With scientific evidenced scattered all over the place about the effect of cell phone radiation on the human body, it can feel necessary to wear a tinfoil hat when reading about this topic. However, even though a firm consensus linking cancer and cell phone use has yet to be established, many of us might want to know which ones throw off the largest amount of radiation. Cnet outlined the 5 worst offenders in this video as based on the specific absorption rate, or SAR.
Even though a cause-effect relationship has not been noted, it’s a fact that cell phones emit radiofrequency energy, which is a form of non-ionizing electromagnetic radiation, and that energy can be absorbed by tissues close to where the phone is held. Remember, neoplastic processes like cancer aren’t the only thing researchers are looking at with regards to cell phone radiation. The Cleveland Clinic has a paper that sheds light on a decrease in male fertility that might be related.
Technology has taken a vantage leap in providing solutions for man. Before now, technology used to appear complex and would require a great deal of expertise to handle solutions available. Today, we have technology applicable in the simplest human activities as smart products with intelligent algorithms powering them as they make error-free judgments and provide intelligent and analytic solutions.

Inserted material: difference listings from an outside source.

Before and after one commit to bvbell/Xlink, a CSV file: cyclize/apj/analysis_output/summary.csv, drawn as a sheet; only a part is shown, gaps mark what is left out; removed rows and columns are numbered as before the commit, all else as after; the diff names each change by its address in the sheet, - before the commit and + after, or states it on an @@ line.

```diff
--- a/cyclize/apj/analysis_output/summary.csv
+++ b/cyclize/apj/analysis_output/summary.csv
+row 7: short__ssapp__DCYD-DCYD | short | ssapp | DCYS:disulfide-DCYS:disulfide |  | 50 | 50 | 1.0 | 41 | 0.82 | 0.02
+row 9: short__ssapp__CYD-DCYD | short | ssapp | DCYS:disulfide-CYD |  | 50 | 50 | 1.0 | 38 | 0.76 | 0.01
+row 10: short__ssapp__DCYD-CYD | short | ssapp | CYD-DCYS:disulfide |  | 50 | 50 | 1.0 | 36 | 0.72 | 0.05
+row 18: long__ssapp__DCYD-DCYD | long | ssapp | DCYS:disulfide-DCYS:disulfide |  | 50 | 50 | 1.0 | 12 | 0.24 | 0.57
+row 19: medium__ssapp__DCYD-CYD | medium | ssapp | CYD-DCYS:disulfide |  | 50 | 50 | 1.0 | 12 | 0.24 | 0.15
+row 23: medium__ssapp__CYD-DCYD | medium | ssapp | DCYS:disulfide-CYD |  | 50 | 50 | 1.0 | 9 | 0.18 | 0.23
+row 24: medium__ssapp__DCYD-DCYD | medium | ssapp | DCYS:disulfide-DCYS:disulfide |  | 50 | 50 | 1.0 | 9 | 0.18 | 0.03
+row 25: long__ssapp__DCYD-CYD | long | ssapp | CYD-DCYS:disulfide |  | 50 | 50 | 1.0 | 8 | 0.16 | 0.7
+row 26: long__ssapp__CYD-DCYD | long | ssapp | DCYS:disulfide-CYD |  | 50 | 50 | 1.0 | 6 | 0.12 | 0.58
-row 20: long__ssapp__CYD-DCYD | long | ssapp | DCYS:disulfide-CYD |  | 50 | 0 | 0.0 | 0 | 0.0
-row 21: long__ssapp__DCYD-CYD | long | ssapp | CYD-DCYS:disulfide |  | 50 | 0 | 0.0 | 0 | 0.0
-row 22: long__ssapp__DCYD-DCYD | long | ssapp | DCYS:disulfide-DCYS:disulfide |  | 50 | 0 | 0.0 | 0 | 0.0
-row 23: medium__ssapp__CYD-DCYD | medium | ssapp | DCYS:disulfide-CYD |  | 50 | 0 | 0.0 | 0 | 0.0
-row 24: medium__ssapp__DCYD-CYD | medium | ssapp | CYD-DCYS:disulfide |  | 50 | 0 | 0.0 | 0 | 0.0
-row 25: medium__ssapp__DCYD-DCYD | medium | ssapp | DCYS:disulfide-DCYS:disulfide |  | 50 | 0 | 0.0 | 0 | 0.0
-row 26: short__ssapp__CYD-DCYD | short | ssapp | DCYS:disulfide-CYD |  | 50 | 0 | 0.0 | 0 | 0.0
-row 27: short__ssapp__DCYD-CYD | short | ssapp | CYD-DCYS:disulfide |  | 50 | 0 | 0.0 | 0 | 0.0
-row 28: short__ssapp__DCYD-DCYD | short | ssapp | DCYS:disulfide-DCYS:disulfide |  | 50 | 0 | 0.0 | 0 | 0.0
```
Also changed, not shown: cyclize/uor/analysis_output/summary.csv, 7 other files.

Does technology have all the answers?
This article from Credit Suisse, tells us that technology does not have all the answers because it has been found to exhibit “similar biases,” as humans. No one can discredit the impact of technology, but it is not totally free of human input and this is the reason we experience these biases in many areas we have technology holding foot.
Creating technological solutions transparently
This article suggests that the process of creating technological solutions be made transparent and subject to contribution from many people who would end up as users of the product – male, female, young, old, learned, unlearned and all other preferences as we have them. It also underscores the importance of having women on product development teams. This approach is not sure to eliminate all forms of bias, but it is a good way to start in order to appraise the full benefits of technology.
Technology as the connecting tool
Technology so far has been a major connecting tool amongst us humans. It is used and appreciated by all regardless of race, language and sex. In order to keep it less subjective to these arguments about human biases. I believe we should gather opinions on products and solutions before making them available to the public. This could be done by gathering input from intended target users and receiving feedback across the stages of production.
“Recognizing the problem is a start…success will depend on inclusive technologies that meet this vast untapped market.” This cannot be more apt especially at a time when we look up to technology for solutions. We should not muzzle our progress with technology by battling algorithm bias. The first way to avoid this battle is by reading this article here.